◆ **AIM OF THE TASK**
Determine how many lines in the entries below include "SubString". The reply should be that number and nothing else.

Content starts

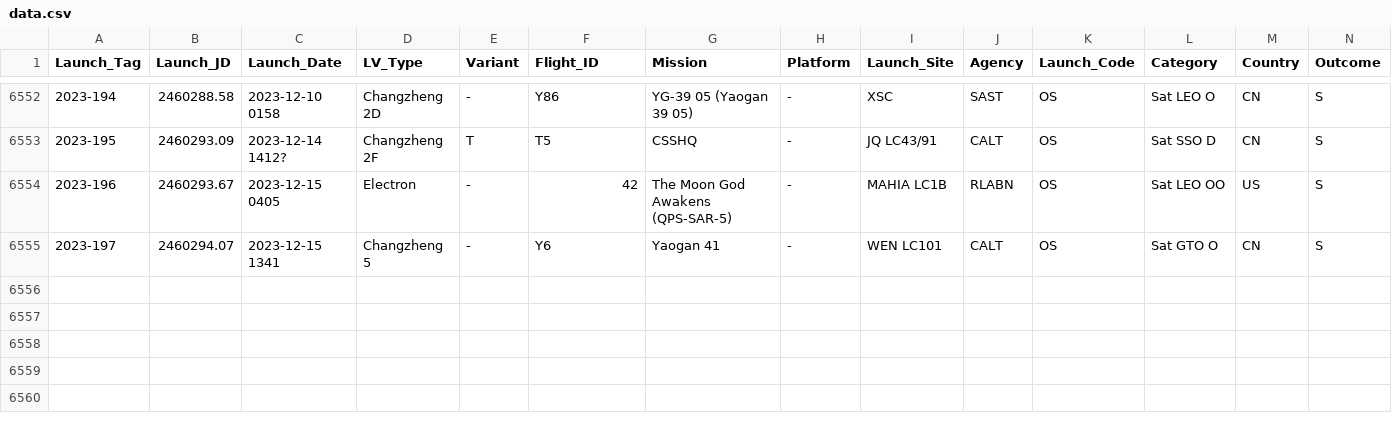
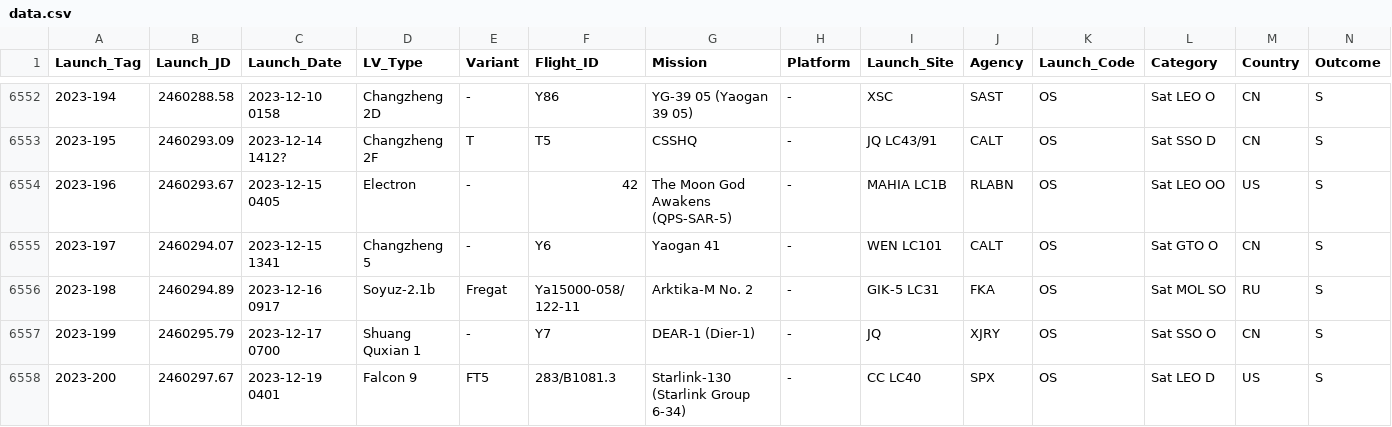
Before and after one commit to ctanas/parsec-elisp, a CSV file: content-org/data.csv, drawn as a sheet; only a part is shown, gaps mark what is left out; the diff names each change by its address in the sheet, - before the commit and + after, or states it on an @@ line.

```diff
--- a/content-org/data.csv
+++ b/content-org/data.csv
+row 6556: 2023-198 | 2460294.89 | 2023-12-16 0917 | Soyuz-2.1b | Fregat | Ya15000-058/ 122-11 | Arktika-M No. 2 | - | GIK-5 LC31 | FKA | OS | Sat MOL SO | RU | S
+row 6557: 2023-199 | 2460295.79 | 2023-12-17 0700 | Shuang Quxian 1 | - | Y7 | DEAR-1 (Dier-1) | - | JQ | XJRY | OS | Sat SSO O | CN | S
+row 6558: 2023-200 | 2460297.67 | 2023-12-19 0401 | Falcon 9 | FT5 | 283/B1081.3 | Starlink-130 (Starlink Group 6-34) | - | CC LC40 | SPX | OS | Sat LEO D | US | S
```
Also changed, not shown: 7 other files.
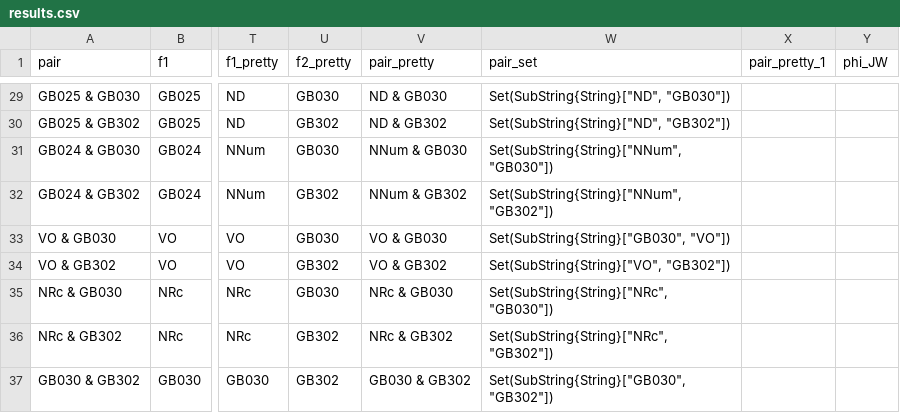
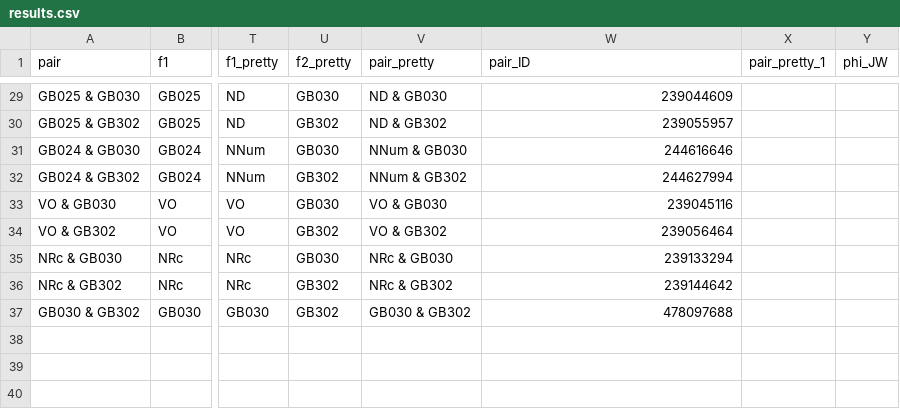
Before and after one commit to hkauhanen/sanguche, a CSV file: results/grambank/results.csv, drawn as a sheet; only a part is shown, gaps mark what is left out; the diff covers the shown part only; the diff names each change by its address in the sheet, - before the commit and + after, or states it on an @@ line.

```diff
--- a/results/grambank/results.csv
+++ b/results/grambank/results.csv
-W1: pair_set
+W1: pair_ID
-W29 (pair_ID): Set(SubString{String}["ND", "GB030"])
+W29 (pair_ID): 239044609
-W30 (pair_ID): Set(SubString{String}["ND", "GB302"])
+W30 (pair_ID): 239055957
-W31 (pair_ID): Set(SubString{String}["NNum", "GB030"])
+W31 (pair_ID): 244616646
-W32 (pair_ID): Set(SubString{String}["NNum", "GB302"])
+W32 (pair_ID): 244627994
-W33 (pair_ID): Set(SubString{String}["GB030", "VO"])
+W33 (pair_ID): 239045116
-W34 (pair_ID): Set(SubString{String}["VO", "GB302"])
+W34 (pair_ID): 239056464
-W35 (pair_ID): Set(SubString{String}["NRc", "GB030"])
+W35 (pair_ID): 239133294
-W36 (pair_ID): Set(SubString{String}["NRc", "GB302"])
+W36 (pair_ID): 239144642
-W37 (pair_ID): Set(SubString{String}["GB030", "GB302"])
+W37 (pair_ID): 478097688
```
Also changed, not shown: 27 edited cells elsewhere in this file, results/wals/results.csv, 3 other files.
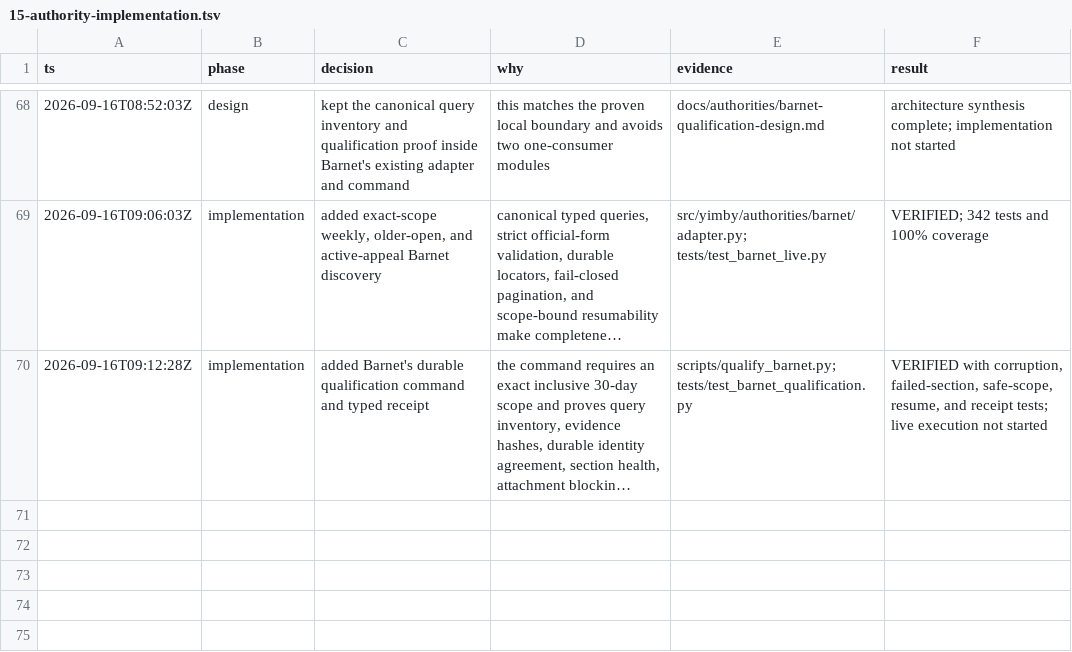
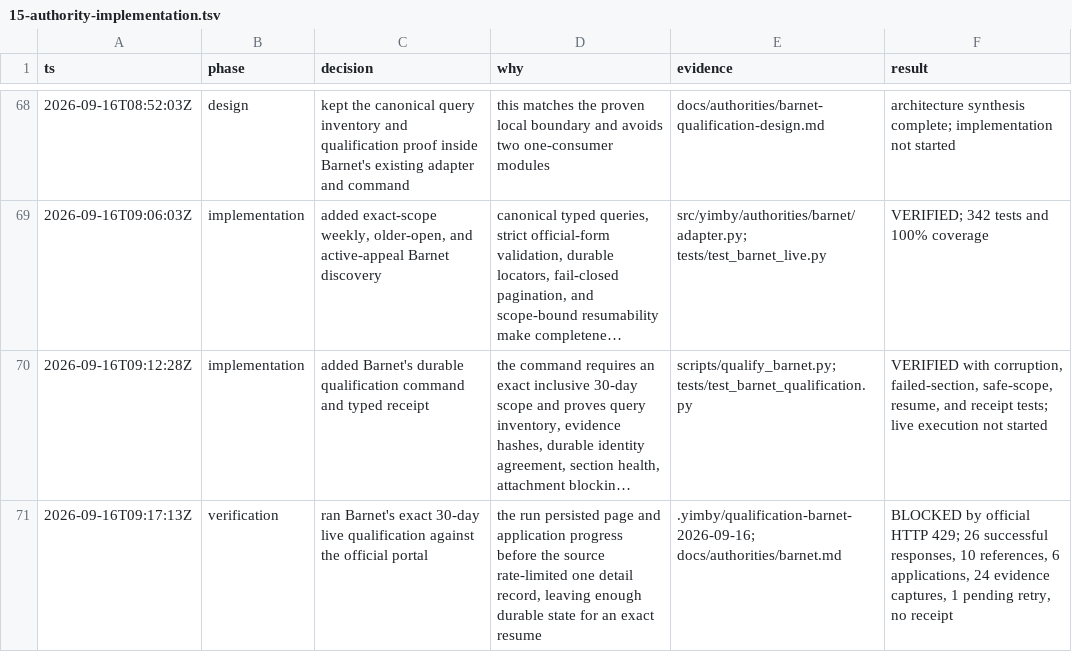
Before and after one commit to kstathou/uk-planning-applications, a TSV file: .audit/15-authority-implementation.tsv, drawn as a sheet; only a part is shown, gaps mark what is left out; long unchanged cells end in …; the diff names each change by its address in the sheet, - before the commit and + after, or states it on an @@ line.

Commit message:
docs: record Barnet qualification blocker

```diff
--- a/.audit/15-authority-implementation.tsv
+++ b/.audit/15-authority-implementation.tsv
+row 71: 2026-09-16T09:17:13Z | verification | ran Barnet's exact 30-day live qualification against the official portal | the run persisted page and application progress before the source rate-limited one detail record, leaving enough durable state for an exact resume | .yimby/qualification-barnet-2026-09-16; docs/authorities/barnet.md | BLOCKED by official HTTP 429; 26 successful responses, 10 references, 6 applications, 24 evidence captures, 1 pending retry, no receipt
```
Also changed, not shown: 5 other files.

Content ends

◆ **OUTPUT FOR THIS TASK**
9